TASK DESCRIPTION
Write the entries out again exactly; any picture among them gets left out.

DATA
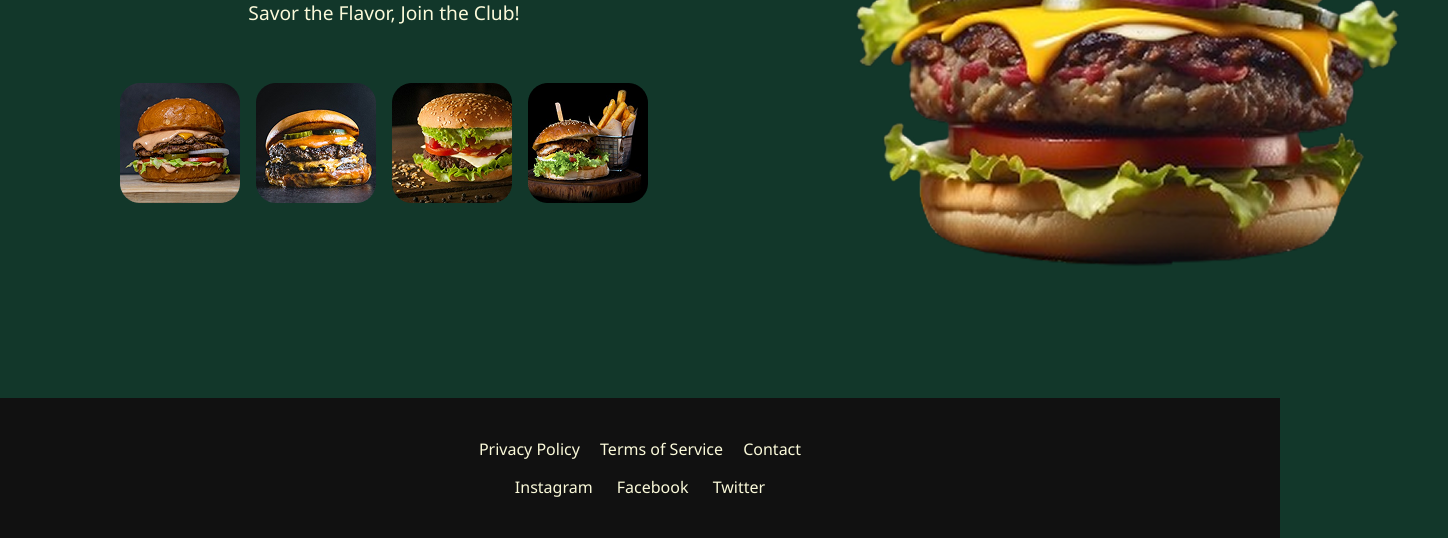
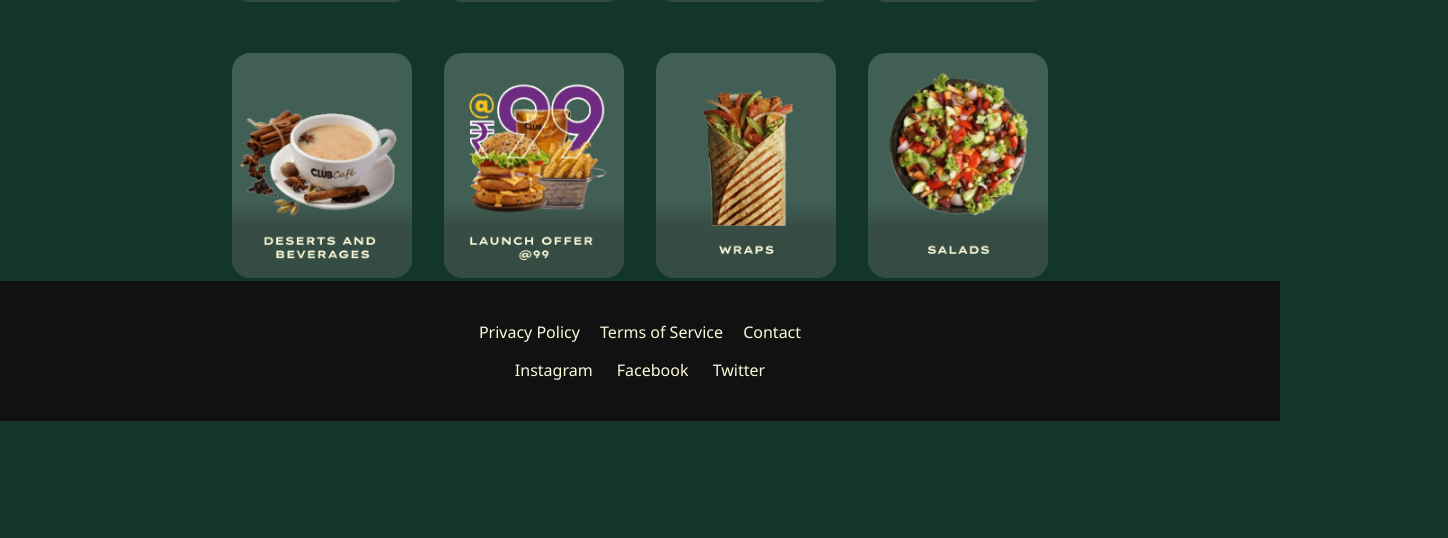
Before and after one commit to Pretty-Flacko/odin-restaurant-page, a website built with webpack: page src/template.html in a window 1280 px wide. Shown: the part 403-941 px from the top of the page, 1448 px wide, since content can reach past the window. After the commit the page ends 824 px from the top, so only its background shows below. Built offline with nearby package versions, Linux system fonts and the light colour scheme.

Commit message:
Add menu tab

```diff
--- a/src/index.js
+++ b/src/index.js
@@ -1,4 +1,6 @@
 import "./style.css";
 import loadHome from "./home.js";
+import loadMenu from "./menu.js";
 
-loadHome();
+// loadHome();
+loadMenu();
--- /dev/null
+++ b/src/menu.js
@@ -0,0 +1,41 @@
+import frame9 from "./img/menu-tab/Frame 9.png";
+import frame10 from "./img/menu-tab/Frame 10.png";
+import frame11 from "./img/menu-tab/Frame 11.png";
+import frame12 from "./img/menu-tab/Frame 12.png";
+import frame13 from "./img/menu-tab/Frame 13.png";
+import frame14 from "./img/menu-tab/Frame 14.png";
+import frame15 from "./img/menu-tab/Frame 15.png";
+import frame16 from "./img/menu-tab/Frame 16.png";
+
+export default function loadMenu() {
+    const content = document.getElementById("content");
+
+    content.innerHTML = "";
+
+    const menuDiv = document.createElement("div");
+    menuDiv.classList.add("menu-tab");
+
+    const h2 = document.createElement("h2");
+    h2.textContent = "MENU";
+
+    const container = document.createElement("div");
+    container.classList.add("menu-container");
+
+    const images = [frame9, frame10, frame11, frame12, frame13, frame14, frame15, frame16];
+
+    images.forEach(src => {
+        const btn = document.createElement("button");
+        btn.classList.add("menu-item");
+
+        const img = document.createElement("img");
+        img.src = src;
+
+        btn.appendChild(img)
+        container.appendChild(btn);
+    });
+
+    menuDiv.appendChild(h2);
+    menuDiv.appendChild(container);
+
+    content.appendChild(menuDiv);
+}
--- a/src/style.css
+++ b/src/style.css
@@ -44,11 +44,39 @@ header nav button:hover {
 }
 #content {
     flex: 1;
+    width: 100%;
+    display: flex;
 }
+
+footer {
+    background-color: #111;
+    color: #fff;
+    text-align: center;
+    padding: 40px 0;
+    margin: 0 -120px;
+}
+footer nav {
+    margin-bottom: 1rem;
+}
+footer a {
+    color: #fbfada;
+    text-decoration: none;
+    margin: 0 8px;
+}
+footer a:hover {
+    font-weight: bold;
+}
+footer .socials a {
+    margin: 0 10px;
+}
+
+/* HOME TAB */
+
 .home-tab {
     display: flex;
     align-items: center;
     justify-content: space-around;
+    margin: auto;
 }
 .content-leftside {
     display: flex;
@@ -89,24 +117,37 @@ header nav button:hover {
     width: 800px;
     height: auto;
 }
-footer {
-    background-color: #111;
+
+/* MENU TAB */
+
+.menu-tab {
+    display: flex;
+    flex-direction: column;
+    justify-content: center;
+    align-items: center;
+    gap: 2rem;
+    margin: auto;
+}
+.menu-tab h2 {
+    font-size: 3rem;
     color: #fff;
-    text-align: center;
-    padding: 40px 0;
-    margin: 0 -120px;
 }
-footer nav {
-    margin-bottom: 1rem;
+.menu-container {
+    display: grid;
+    grid-template-columns: repeat(4, 1fr);
+    row-gap: 3rem;
+    column-gap: 2rem;
 }
-footer a {
-    color: #fbfada;
-    text-decoration: none;
-    margin: 0 8px;
+button.menu-item {
+    background: none;
+    border: none;
+    cursor: pointer;
+    transition: transform 0.3s ease;
 }
-footer a:hover {
-    font-weight: bold;
+button.menu-item:hover {
+    transform: scale(1.05);
 }
-footer .socials a {
-    margin: 0 10px;
+.menu-item img {
+    width: 180px;
+    height: auto;
 }
```
Also changed, not shown: src/home.js (+6 -5 lines), src/template.html (+27 -12 lines), src/img/home-tab/Default_burger_cinematic_and_of_different_types_flying_burger_1-removebg-preview 1.png (renamed from src/img/Default_burger_cinematic_and_of_different_types_flying_burger_1-removebg-preview 1.png), src/img/home-tab/Frame 5.png (renamed from src/img/Frame 5.png), src/img/home-tab/Frame 6.png (renamed from src/img/Frame 6.png), src/img/home-tab/Frame 7.png (renamed from src/img/Frame 7.png), src/img/home-tab/Frame 8.png (renamed from src/img/Frame 8.png), src/img/menu-tab/Frame 10.png (added), src/img/menu-tab/Frame 11.png (added), src/img/menu-tab/Frame 12.png (added), src/img/menu-tab/Frame 13.png (added), src/img/menu-tab/Frame 14.png (added), src/img/menu-tab/Frame 15.png (added), src/img/menu-tab/Frame 16.png (added), 2 more files.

ANSWER TO THE PROBLEM
Before and after one commit to Pretty-Flacko/odin-restaurant-page, a website built with webpack: page src/template.html in a window 1280 px wide. Shown: the part 403-941 px from the top of the page, 1448 px wide, since content can reach past the window. After the commit the page ends 824 px from the top, so only its background shows below. Built offline with nearby package versions, Linux system fonts and the light colour scheme.

Commit message:
Add menu tab

```diff
--- a/src/index.js
+++ b/src/index.js
@@ -1,4 +1,6 @@
 import "./style.css";
 import loadHome from "./home.js";
+import loadMenu from "./menu.js";
 
-loadHome();
+// loadHome();
+loadMenu();
--- /dev/null
+++ b/src/menu.js
@@ -0,0 +1,41 @@
+import frame9 from "./img/menu-tab/Frame 9.png";
+import frame10 from "./img/menu-tab/Frame 10.png";
+import frame11 from "./img/menu-tab/Frame 11.png";
+import frame12 from "./img/menu-tab/Frame 12.png";
+import frame13 from "./img/menu-tab/Frame 13.png";
+import frame14 from "./img/menu-tab/Frame 14.png";
+import frame15 from "./img/menu-tab/Frame 15.png";
+import frame16 from "./img/menu-tab/Frame 16.png";
+
+export default function loadMenu() {
+    const content = document.getElementById("content");
+
+    content.innerHTML = "";
+
+    const menuDiv = document.createElement("div");
+    menuDiv.classList.add("menu-tab");
+
+    const h2 = document.createElement("h2");
+    h2.textContent = "MENU";
+
+    const container = document.createElement("div");
+    container.classList.add("menu-container");
+
+    const images = [frame9, frame10, frame11, frame12, frame13, frame14, frame15, frame16];
+
+    images.forEach(src => {
+        const btn = document.createElement("button");
+        btn.classList.add("menu-item");
+
+        const img = document.createElement("img");
+        img.src = src;
+
+        btn.appendChild(img)
+        container.appendChild(btn);
+    });
+
+    menuDiv.appendChild(h2);
+    menuDiv.appendChild(container);
+
+    content.appendChild(menuDiv);
+}
--- a/src/style.css
+++ b/src/style.css
@@ -44,11 +44,39 @@ header nav button:hover {
 }
 #content {
     flex: 1;
+    width: 100%;
+    display: flex;
 }
+
+footer {
+    background-color: #111;
+    color: #fff;
+    text-align: center;
+    padding: 40px 0;
+    margin: 0 -120px;
+}
+footer nav {
+    margin-bottom: 1rem;
+}
+footer a {
+    color: #fbfada;
+    text-decoration: none;
+    margin: 0 8px;
+}
+footer a:hover {
+    font-weight: bold;
+}
+footer .socials a {
+    margin: 0 10px;
+}
+
+/* HOME TAB */
+
 .home-tab {
     display: flex;
     align-items: center;
     justify-content: space-around;
+    margin: auto;
 }
 .content-leftside {
     display: flex;
@@ -89,24 +117,37 @@ header nav button:hover {
     width: 800px;
     height: auto;
 }
-footer {
-    background-color: #111;
+
+/* MENU TAB */
+
+.menu-tab {
+    display: flex;
+    flex-direction: column;
+    justify-content: center;
+    align-items: center;
+    gap: 2rem;
+    margin: auto;
+}
+.menu-tab h2 {
+    font-size: 3rem;
     color: #fff;
-    text-align: center;
-    padding: 40px 0;
-    margin: 0 -120px;
 }
-footer nav {
-    margin-bottom: 1rem;
+.menu-container {
+    display: grid;
+    grid-template-columns: repeat(4, 1fr);
+    row-gap: 3rem;
+    column-gap: 2rem;
 }
-footer a {
-    color: #fbfada;
-    text-decoration: none;
-    margin: 0 8px;
+button.menu-item {
+    background: none;
+    border: none;
+    cursor: pointer;
+    transition: transform 0.3s ease;
 }
-footer a:hover {
-    font-weight: bold;
+button.menu-item:hover {
+    transform: scale(1.05);
 }
-footer .socials a {
-    margin: 0 10px;
+.menu-item img {
+    width: 180px;
+    height: auto;
 }
```
Also changed, not shown: src/home.js (+6 -5 lines), src/template.html (+27 -12 lines), src/img/home-tab/Default_burger_cinematic_and_of_different_types_flying_burger_1-removebg-preview 1.png (renamed from src/img/Default_burger_cinematic_and_of_different_types_flying_burger_1-removebg-preview 1.png), src/img/home-tab/Frame 5.png (renamed from src/img/Frame 5.png), src/img/home-tab/Frame 6.png (renamed from src/img/Frame 6.png), src/img/home-tab/Frame 7.png (renamed from src/img/Frame 7.png), src/img/home-tab/Frame 8.png (renamed from src/img/Frame 8.png), src/img/menu-tab/Frame 10.png (added), src/img/menu-tab/Frame 11.png (added), src/img/menu-tab/Frame 12.png (added), src/img/menu-tab/Frame 13.png (added), src/img/menu-tab/Frame 14.png (added), src/img/menu-tab/Frame 15.png (added), src/img/menu-tab/Frame 16.png (added), 2 more files.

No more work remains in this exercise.